Versus Trump is a podcast where we discuss how the Trump Administration is breaking the law, and what people are doing about it. Listen in the player below or directly on Soundcloud, and subscribe here with any podcast player or here in iTunes.
This Week's Episode: "A New Sheriff In Town" + Zephyr Teachout
On the inaugural episode, we start off with a quick intro and then get right into a discussion of consent decrees [2:54-33:49], debating whether Attorney General Sessions can undo agreements that the Obama administration reached with troubled police departments around the country and whether there is any hope for policing reform if the federal government decides to leave local police departments to their own devices. Take Care’s criminal justice coverage is here.
Next up [starting at 33:54], we have an interview with Zephyr Teachout, counsel to Citizens for Responsibility and Ethics in Washington, about whether President Trump violates the Foreign Emoluments Clause of the Constitution when his businesses receive money from foreign governments. Zephyr explains what an “emolument” is, the purpose of the Constitutional ban on foreign gifts, and at least four ways Trump is violating that prohibition. You can download the amended complaint here. Zephyr’s article, “The Anti-Corruption Principle,” can be found here. All of Take Care’s Emoluments Clause coverage is here.

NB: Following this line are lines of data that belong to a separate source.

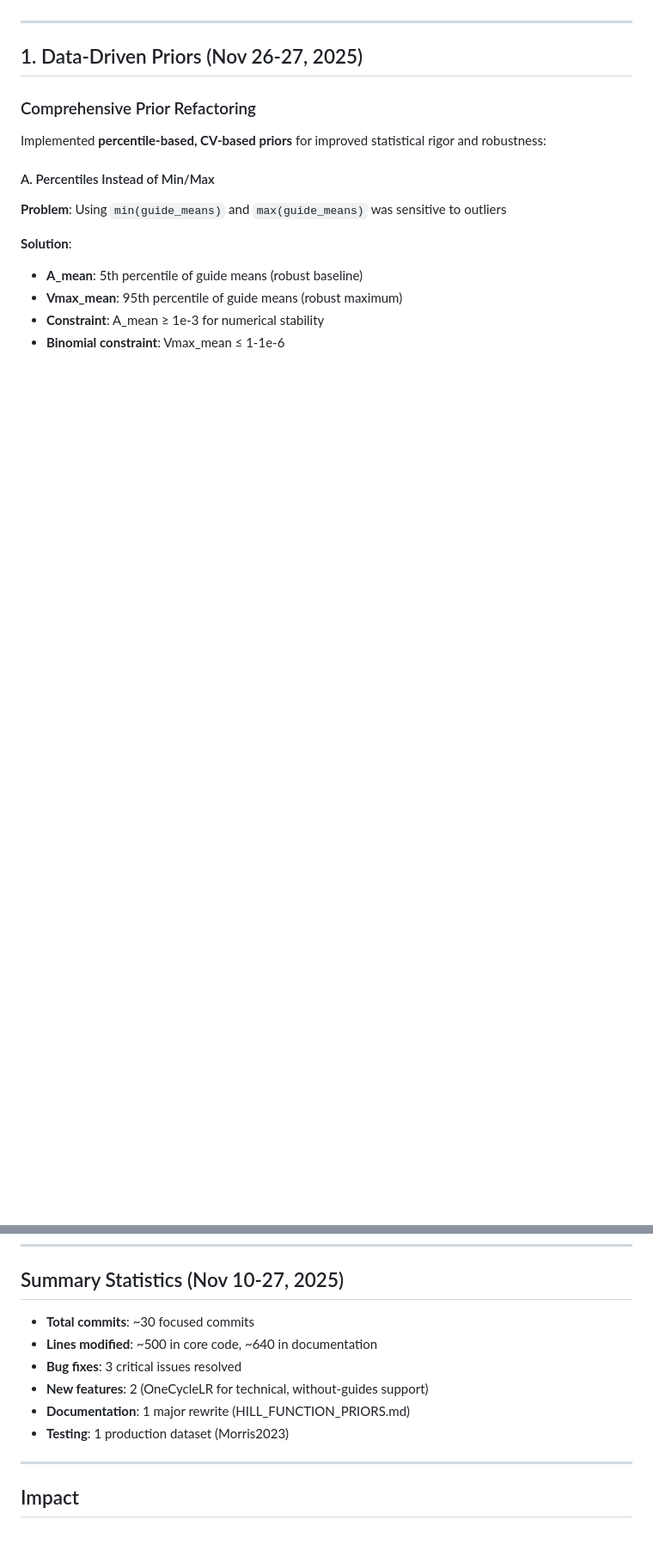
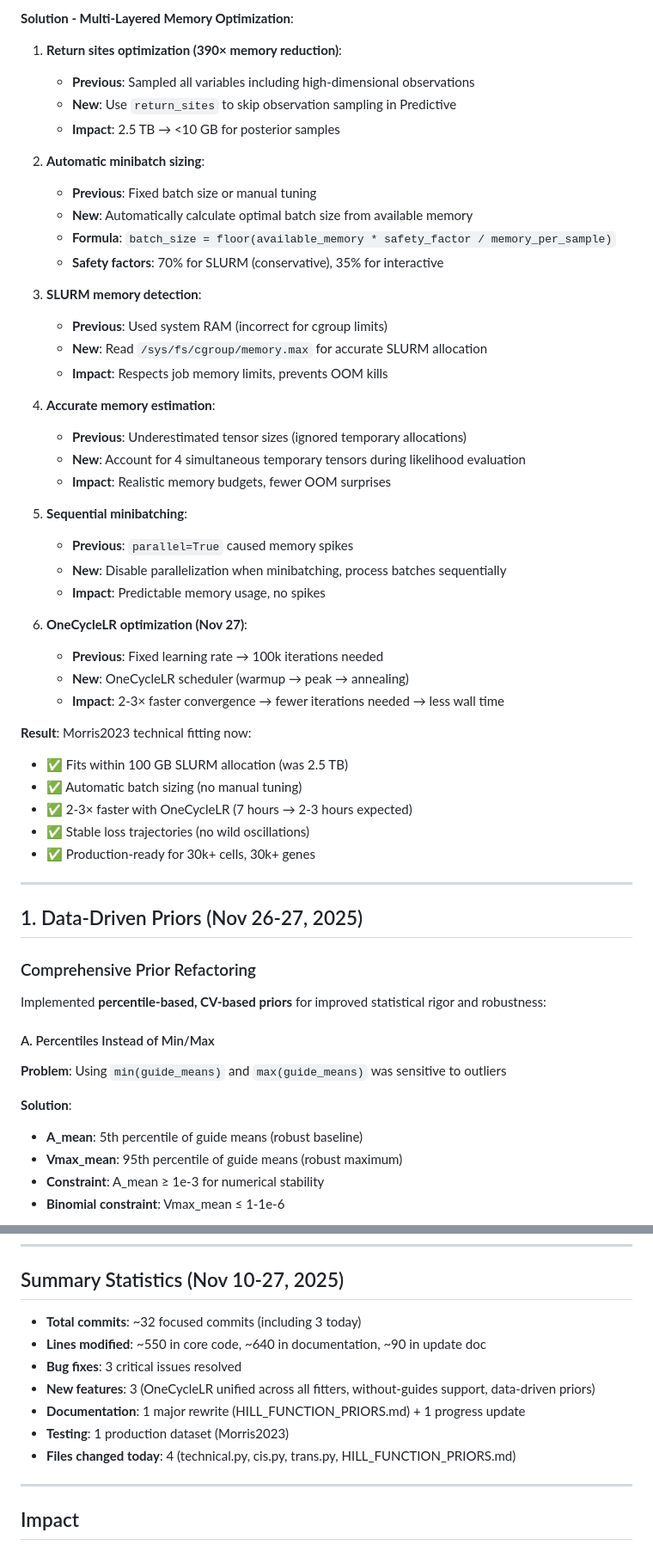
Before and after one commit to statisticalbiotechnology/bayesDREAM, a Markdown page: PROGRESS_UPDATE_NOV2025.md, 2 parts joined by grey strips. Shown: that part at 86% size. Drawn GitHub-style; blank space fills up the shorter version.

```diff
--- a/PROGRESS_UPDATE_NOV2025.md
+++ b/PROGRESS_UPDATE_NOV2025.md
@@ -19,3 +69,42 @@ In the past 17 days, significant progress has been made on bayesDREAM optimizati
+**Solution - Multi-Layered Memory Optimization**:
+
+1. **Return sites optimization (390× memory reduction)**:
+   - **Previous**: Sampled all variables including high-dimensional observations
+   - **New**: Use `return_sites` to skip observation sampling in Predictive
+   - **Impact**: 2.5 TB → <10 GB for posterior samples
+
+2. **Automatic minibatch sizing**:
+   - **Previous**: Fixed batch size or manual tuning
+   - **New**: Automatically calculate optimal batch size from available memory
+   - **Formula**: `batch_size = floor(available_memory * safety_factor / memory_per_sample)`
+   - **Safety factors**: 70% for SLURM (conservative), 35% for interactive
+
+3. **SLURM memory detection**:
+   - **Previous**: Used system RAM (incorrect for cgroup limits)
+   - **New**: Read `/sys/fs/cgroup/memory.max` for accurate SLURM allocation
+   - **Impact**: Respects job memory limits, prevents OOM kills
+
+4. **Accurate memory estimation**:
+   - **Previous**: Underestimated tensor sizes (ignored temporary allocations)
+   - **New**: Account for 4 simultaneous temporary tensors during likelihood evaluation
+   - **Impact**: Realistic memory budgets, fewer OOM surprises
+
+5. **Sequential minibatching**:
+   - **Previous**: `parallel=True` caused memory spikes
+   - **New**: Disable parallelization when minibatching, process batches sequentially
+   - **Impact**: Predictable memory usage, no spikes
+
+6. **OneCycleLR optimization (Nov 27)**:
+   - **Previous**: Fixed learning rate → 100k iterations needed
+   - **New**: OneCycleLR scheduler (warmup → peak → annealing)
+   - **Impact**: 2-3× faster convergence → fewer iterations needed → less wall time
+
+**Result**: Morris2023 technical fitting now:
+- ✅ Fits within 100 GB SLURM allocation (was 2.5 TB)
+- ✅ Automatic batch sizing (no manual tuning)
+- ✅ 2-3× faster with OneCycleLR (7 hours → 2-3 hours expected)
+- ✅ Stable loss trajectories (no wild oscillations)
+- ✅ Production-ready for 30k+ cells, 30k+ genes
 
 ---
 
@@ -313,12 +407,13 @@ Several commits in November addressed memory issues for production-scale dataset
 
 ## Summary Statistics (Nov 10-27, 2025)
 
-- **Total commits**: ~30 focused commits
-- **Lines modified**: ~500 in core code, ~640 in documentation
+- **Total commits**: ~32 focused commits (including 3 today)
+- **Lines modified**: ~550 in core code, ~640 in documentation, ~90 in update doc
 - **Bug fixes**: 3 critical issues resolved
-- **New features**: 2 (OneCycleLR for technical, without-guides support)
-- **Documentation**: 1 major rewrite (HILL_FUNCTION_PRIORS.md)
+- **New features**: 3 (OneCycleLR unified across all fitters, without-guides support, data-driven priors)
+- **Documentation**: 1 major rewrite (HILL_FUNCTION_PRIORS.md) + 1 progress update
 - **Testing**: 1 production dataset (Morris2023)
+- **Files changed today**: 4 (technical.py, cis.py, trans.py, HILL_FUNCTION_PRIORS.md)
 
 ---
 
```
Also changed, not shown: other parts of PROGRESS_UPDATE_NOV2025.md (+64 -9 lines).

Here are links to some of the other things we talked about on the first episode of the podcast:
Chiraag Bains’ Take Care post eating his prediction that the Department of Justice would stick with the Baltimore consent decree is here.
The Alabama Policy Institute’s report on consent decrees, featuring an introduction by then-Senator Jeff Sessions, is here.

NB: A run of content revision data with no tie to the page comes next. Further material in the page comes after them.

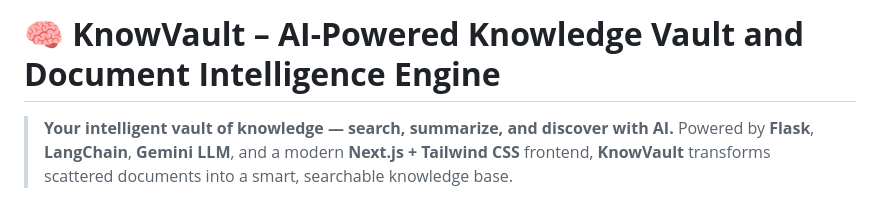
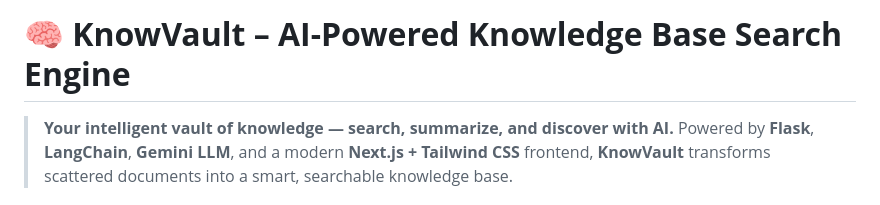
Before and after one commit to JanaviSingh/KnowVault-An-AI-Powered-Knowledge-Base-Search-Engine, a Markdown page: README.md, the part around the change. GitHub-like rendering.

```diff
--- a/README.md
+++ b/README.md
@@ -1,5 +1,5 @@
 
-# 🧠 **KnowVault – AI-Powered Knowledge Vault and Document Intelligence Engine**
+# 🧠 **KnowVault – AI-Powered Knowledge Base Search Engine**
 
 > **Your intelligent vault of knowledge — search, summarize, and discover with AI.**
 > Powered by **Flask**, **LangChain**, **Gemini LLM**, and a modern **Next.js + Tailwind CSS** frontend, **KnowVault** transforms scattered documents into a smart, searchable knowledge base.
```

The Baltimore Sun has been covering the DoJ’s request for more time and the city’s response, and reported on the approval of the consent decree here.
We mentioned Tucson police chief Chris Magnus’ tweet about the hypocrisy of arguing for local control while demanding police officers enforce immigration law.

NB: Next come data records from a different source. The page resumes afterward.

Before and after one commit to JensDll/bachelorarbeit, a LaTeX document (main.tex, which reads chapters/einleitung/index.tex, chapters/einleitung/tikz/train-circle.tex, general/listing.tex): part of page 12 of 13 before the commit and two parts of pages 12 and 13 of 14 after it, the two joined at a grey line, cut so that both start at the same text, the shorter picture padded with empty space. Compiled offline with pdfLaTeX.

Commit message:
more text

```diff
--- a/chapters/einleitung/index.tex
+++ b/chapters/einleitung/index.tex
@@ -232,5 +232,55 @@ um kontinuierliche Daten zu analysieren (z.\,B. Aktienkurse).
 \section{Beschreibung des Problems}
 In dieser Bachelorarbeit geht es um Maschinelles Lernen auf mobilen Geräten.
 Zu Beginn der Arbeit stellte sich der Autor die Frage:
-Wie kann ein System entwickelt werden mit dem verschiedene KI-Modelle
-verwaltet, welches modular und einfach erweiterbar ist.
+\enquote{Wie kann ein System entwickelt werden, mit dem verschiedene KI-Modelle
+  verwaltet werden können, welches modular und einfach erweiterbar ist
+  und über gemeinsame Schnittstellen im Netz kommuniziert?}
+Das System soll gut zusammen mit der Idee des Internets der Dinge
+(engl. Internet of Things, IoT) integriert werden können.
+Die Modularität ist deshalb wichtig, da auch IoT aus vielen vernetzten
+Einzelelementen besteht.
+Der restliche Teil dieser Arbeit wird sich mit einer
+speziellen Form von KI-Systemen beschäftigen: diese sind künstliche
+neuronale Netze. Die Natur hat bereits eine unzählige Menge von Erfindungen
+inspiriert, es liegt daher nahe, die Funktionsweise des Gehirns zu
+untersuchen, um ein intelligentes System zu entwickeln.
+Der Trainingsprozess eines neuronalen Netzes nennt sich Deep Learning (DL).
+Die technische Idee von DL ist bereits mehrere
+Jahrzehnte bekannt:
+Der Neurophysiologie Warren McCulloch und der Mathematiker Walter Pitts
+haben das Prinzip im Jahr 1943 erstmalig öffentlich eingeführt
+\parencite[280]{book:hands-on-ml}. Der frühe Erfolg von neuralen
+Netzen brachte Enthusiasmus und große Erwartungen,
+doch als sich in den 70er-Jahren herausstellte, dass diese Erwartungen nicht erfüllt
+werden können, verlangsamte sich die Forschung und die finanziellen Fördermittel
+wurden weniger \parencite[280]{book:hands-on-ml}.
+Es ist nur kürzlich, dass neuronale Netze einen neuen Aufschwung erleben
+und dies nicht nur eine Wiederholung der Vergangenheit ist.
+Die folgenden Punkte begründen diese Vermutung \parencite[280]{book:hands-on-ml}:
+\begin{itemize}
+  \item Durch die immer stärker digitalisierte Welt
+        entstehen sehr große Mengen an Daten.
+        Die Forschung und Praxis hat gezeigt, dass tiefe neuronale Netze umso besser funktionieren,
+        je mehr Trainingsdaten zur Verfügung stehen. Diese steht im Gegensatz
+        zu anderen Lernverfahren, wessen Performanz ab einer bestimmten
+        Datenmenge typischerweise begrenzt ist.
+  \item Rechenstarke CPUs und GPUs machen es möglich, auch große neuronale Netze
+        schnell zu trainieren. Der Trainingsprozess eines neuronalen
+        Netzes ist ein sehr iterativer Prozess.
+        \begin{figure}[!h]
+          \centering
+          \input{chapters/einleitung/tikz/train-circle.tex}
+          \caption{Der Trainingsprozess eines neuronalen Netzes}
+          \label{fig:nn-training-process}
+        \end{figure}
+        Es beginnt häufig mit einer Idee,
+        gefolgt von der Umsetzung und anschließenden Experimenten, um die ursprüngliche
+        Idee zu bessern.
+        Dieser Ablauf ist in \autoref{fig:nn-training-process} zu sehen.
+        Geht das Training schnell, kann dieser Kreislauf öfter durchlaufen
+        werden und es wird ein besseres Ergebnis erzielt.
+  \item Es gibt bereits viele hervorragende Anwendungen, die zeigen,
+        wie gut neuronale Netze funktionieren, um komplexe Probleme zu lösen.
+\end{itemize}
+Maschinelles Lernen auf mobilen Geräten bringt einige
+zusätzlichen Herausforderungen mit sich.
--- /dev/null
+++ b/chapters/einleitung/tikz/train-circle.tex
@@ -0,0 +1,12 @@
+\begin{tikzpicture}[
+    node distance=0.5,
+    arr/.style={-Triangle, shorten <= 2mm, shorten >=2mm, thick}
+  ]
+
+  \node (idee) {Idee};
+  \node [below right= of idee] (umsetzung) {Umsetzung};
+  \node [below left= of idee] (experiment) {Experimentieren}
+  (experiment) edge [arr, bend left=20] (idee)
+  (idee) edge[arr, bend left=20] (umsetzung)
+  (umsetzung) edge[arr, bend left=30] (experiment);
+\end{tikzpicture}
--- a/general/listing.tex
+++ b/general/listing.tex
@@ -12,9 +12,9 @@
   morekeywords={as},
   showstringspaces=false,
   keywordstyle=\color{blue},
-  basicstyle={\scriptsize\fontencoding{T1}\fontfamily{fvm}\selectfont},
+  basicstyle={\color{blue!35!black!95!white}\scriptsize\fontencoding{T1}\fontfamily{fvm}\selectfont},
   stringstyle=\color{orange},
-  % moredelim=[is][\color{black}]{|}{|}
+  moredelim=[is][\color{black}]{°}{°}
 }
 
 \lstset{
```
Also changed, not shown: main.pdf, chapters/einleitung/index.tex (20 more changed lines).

The report from Seattle’s independent monitor on the success of that police department’s consent decree is here.
The text of the Baltimore consent decree is here.
We discussed the recent Chicago police union election, which is covered here.
Here’s a map of all the consent decrees that the Obama administration entered into.
We close our segment on consent decrees by mentioning some of the things that states can do without federal help. Here’s one pitch, from John Rappaport of the University of Chicago Law School, suggesting insurance regulation might be one avenue for reform.
Zephyr Teachout recommends John Mikhail’s post about the original meaning of the term “emoluments.”